Wendy Ide: The perceptive, wry dramas of Nicole Holofcener (Friends With Money) tend to share a similar approach. She chips away at the structural integrity of relationships, injects a needling doubt into the comfortable certainties of her upper-middle-class milieu, sits back and lets her characters tie themselves into knots. Modest in scope and saddled with an unfortunate, simpering score, You Hurt My Feelings lacks some of the bracing bite of her previous films, but it’s honest, acute and relatable.

Iana Murray:

The strength of the film lies in Holofcener’s screenplay, so witty and insightful that even when the story broaches some of its more unbelievable moments, the behavioural quirks they incite feel palpably real. Scenes often begin in the middle of a conversation — as if you’re eavesdropping on a passerby on the street — and yet the characters Holofcener has created are so fully realised that it takes no time to catch up with them.

The writer-director also taps into our everyday anxieties.
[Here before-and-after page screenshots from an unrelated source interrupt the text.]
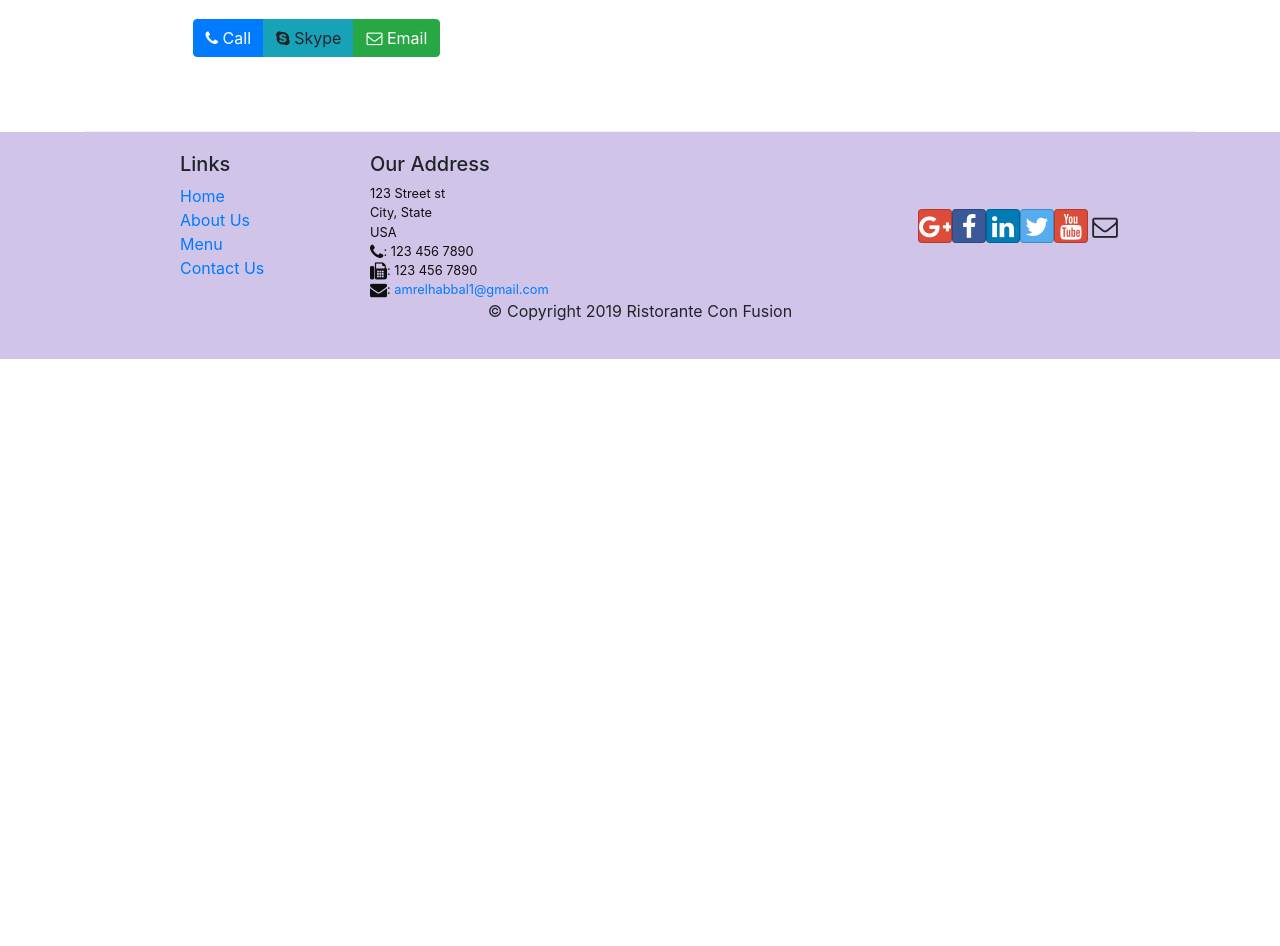
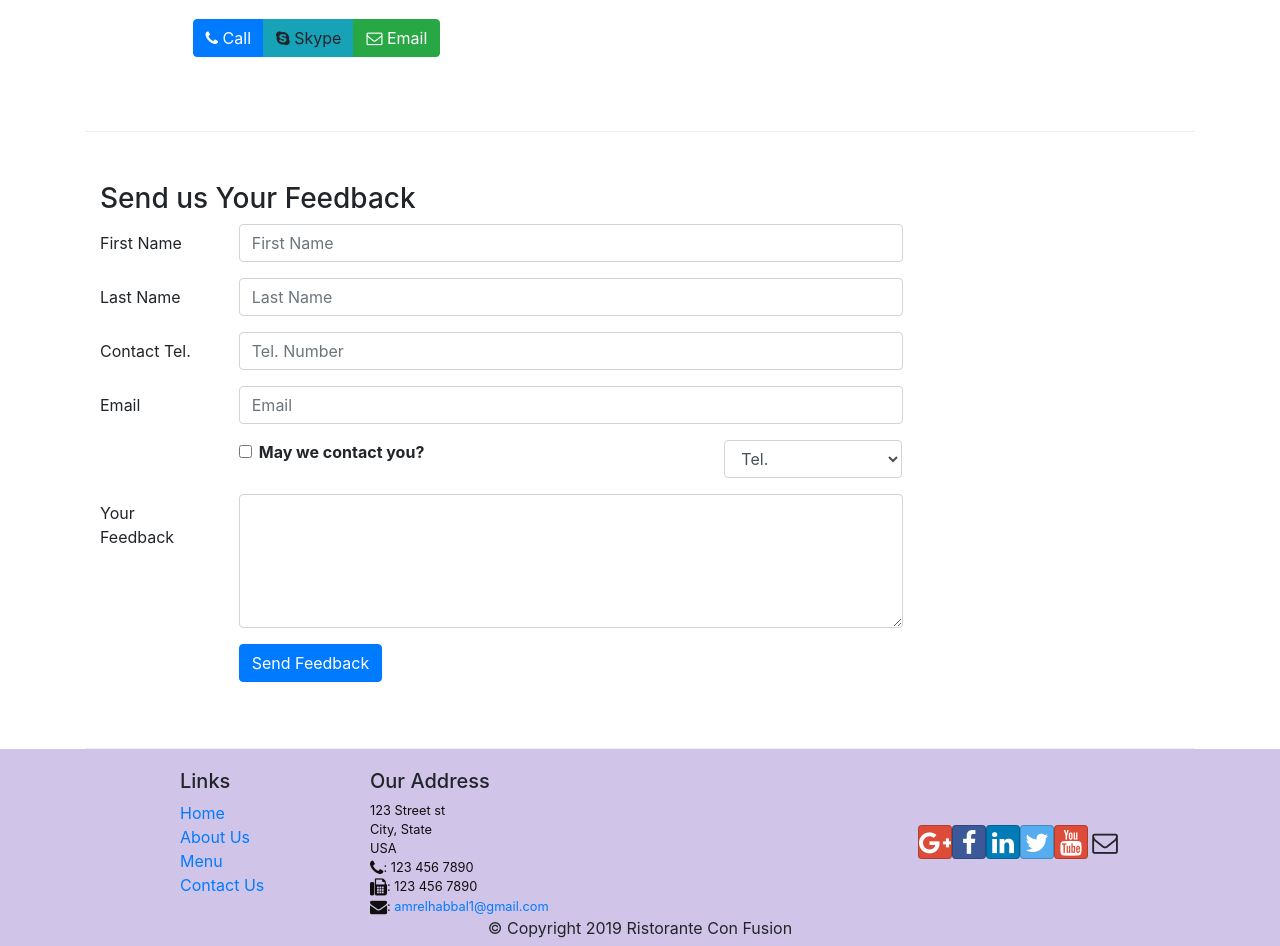
Before and after one commit to webTech75/react-redux, a React (Create React App) app: page /contactus in a window 1280 px wide. Shown: the part 740-1686 px from the top of the page. Before the commit the page ends 1099 px from the top, so only its background shows below. Built offline with nearby package versions, Linux system fonts and the light colour scheme.

Commit message:
react controlled form

```diff
--- a/src/components/ContactComponent.js
+++ b/src/components/ContactComponent.js
@@ -1,8 +1,38 @@
-import React from 'react';
-import { Breadcrumb, BreadcrumbItem } from 'reactstrap';
+import React, { Component } from 'react';
+import { Breadcrumb, BreadcrumbItem, Button, Form, FormGroup, Label, Input, Col } from 'reactstrap';
 import { Link } from 'react-router-dom';
 
-function Contact(props) {
+export default class Contact extends Component {
+
+    state = {
+        firstname: '',
+        lastname: '',
+        telnum: '',
+        email: '',
+        agree: false,
+        contactType: 'Tel.',
+        message: ''
+    }
+
+    handleInputChange = (e) => {
+        const target = e.target;
+        const value = target.type === "checkbox" ? target.checked : target.value;
+        const name = target.name;
+
+        this.setState({
+            [name]: value
+        })
+    }
+
+    handleSubmit = (e) => {
+        e.preventDefault();
+        console.log("form is submitted", JSON.stringify(this.state))
+
+        this.setState({
+           [e.target.name]: ''
+        })
+    }
+    render() {
         return(
             <div className="container">
                 <div className="row">
@@ -43,8 +73,67 @@
                         </div>
                     </div>
                 </div>
+                <div className="row row-content">
+                    <div className="col-12">
+                        <h3>Send us Your Feedback</h3>
+                    </div>
+                    <div className="col-12 col-md-9">
+                        <Form onSubmit={this.handleSubmit}>
+                            <FormGroup row>
+                                <Label htmlFor="firstname" md={2}>First Name</Label>
+                                <Col md={10}>
+                                    <Input type="text" id="firstname" name="firstname" placeholder="First Name" value={this.state.firstname} onChange={this.handleInputChange} />
+                                </Col>
+                            </FormGroup>
+                            <FormGroup row>
+                                <Label htmlFor="lastname" md={2}>Last Name</Label>
+                                <Col md={10}>
+                                    <Input type="text" id="lastname" name="lastname" placeholder="Last Name" value={this.state.lastname} onChange={this.handleInputChange} />
+                                </Col>
+                            </FormGroup>
+                            <FormGroup row>
+                                <Label htmlFor="telnum" md={2}>Contact Tel.</Label>
+                                <Col md={10}>
+                                    <Input type="tel" id="telnum" name="telnum" placeholder="Tel. Number" value={this.state.telnum} onChange={this.handleInputChange} />
+                                </Col>
+                            </FormGroup>
+                            <FormGroup row>
+                                <Label htmlFor="email" md={2}>Email</Label>
+                                <Col md={10}>
+                                    <Input type="email" id="email" name="email" placeholder="Email" value={this.state.email} onChange={this.handleInputChange} />
+                                </Col>
+                            </FormGroup>
+                            <FormGroup row>
+                                <Col md={{size: 6, offset: 2}}>
+                                    <FormGroup check>
+                                        <Label check>
+                                            <Input type="checkbox" name="agree" checked={this.state.agree} onChange={this.handleInputChange} />
+                                            <strong>May we contact you?</strong>
+                                        </Label>
+                                    </FormGroup>
+                                </Col>
+                                <Col md={{size: 3, offset: 1}}>
+                                    <Input type="select" name="contactType" value={this.state.contactType} onChange={this.handleInputChange}>
+                                        <option>Tel.</option>
+                                        <option>Email</option>
+                                    </Input>
+                                </Col>
+                            </FormGroup>
+                            <FormGroup row>
+                                <Label htmlFor="message" md={2}>Your Feedback</Label>
+                                <Col md={10}>
+                                    <Input type="textarea" id="message" name="message" rows="5" value={this.state.message} onChange={this.handleInputChange} />
+                                </Col>
+                            </FormGroup>
+                            <FormGroup row>
+                                <Col md={{size: 10, offset: 2}}>
+                                    <Button type="submit" color="primary">Send Feedback</Button>
+                                </Col>
+                            </FormGroup>
+                        </Form>
+                    </div>
+                </div>
             </div>
         );
     }
-
-export default Contact;
+}
```
Lines whose indentation alone changed are shown as unchanged.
Are our loved ones always sincere with us, or are they just saying what we want to hear? “The world is falling apart and this is what’s consuming you?” Don asks Beth at one point. But we can understand that such low-stakes dilemmas feel apocalyptic. The film’s title is an almost childish expression — but it reflects how such a betrayal reduces Beth to her most vulnerable. It’s a naive but ubiquitous desire: we all just want to be liked.

Sara Michelle Fetters: You Hurt My Feelings lives up to its title. This is cringe comedy in the best of ways. I became increasingly anxious as I watched the film, my heart rate accelerating to the point I was nearly out of breath during critical junctures. The moment in which Eliot bares his soul to his parents — as he reveals hard truths every kid has thought but few have ever said aloud — shook me senseless. Another scene where Beth and Don realize how poorly they’ve remained intimately connected over the years while discussing anniversary gifts is hysterically heartbreaking, while a quiet moment between Sarah and Mark — when the latter is at his most nakedly vulnerable — brought tears to my eyes.

But there is catharsis and understanding to be found in this suffering. It’s not as if everyone is going to suddenly live their life spouting only truth and being bluntly honest with their loved ones, and that’s as it should be. But what is learned is that white lies, no matter how well-intentioned, can still hurt like the dickens; that concealing truths, no matter how painful, can unintentionally leave lasting scars; and that telling someone what they want to hear instead of what they need to hear isn’t necessarily a good thing. Sometimes, breaking up and going in separate directions is for the best, while sticking it out to the bitter end can make long-festering wounds worse, not better.

posted by Carillon (1 comment total) 1 user marked this as a favorite
So much great about this, but the ending overstays its welcome a bit. I loved the hurt she feels is both real but also petty. It's a great though in exploring the real emotions around relationships, which can be silly, even as they are important. The acting is great all around, and I do come away agreeing that Tobias Menzies isn't great at his job.
posted by Carillon at 12:30 AM on December 29, 2023 [2 favorites]

« Older For All Mankind: Legacy...   |  Movie: No Hard Feelings... Newer »

You are not logged in, either login or create an account to post comments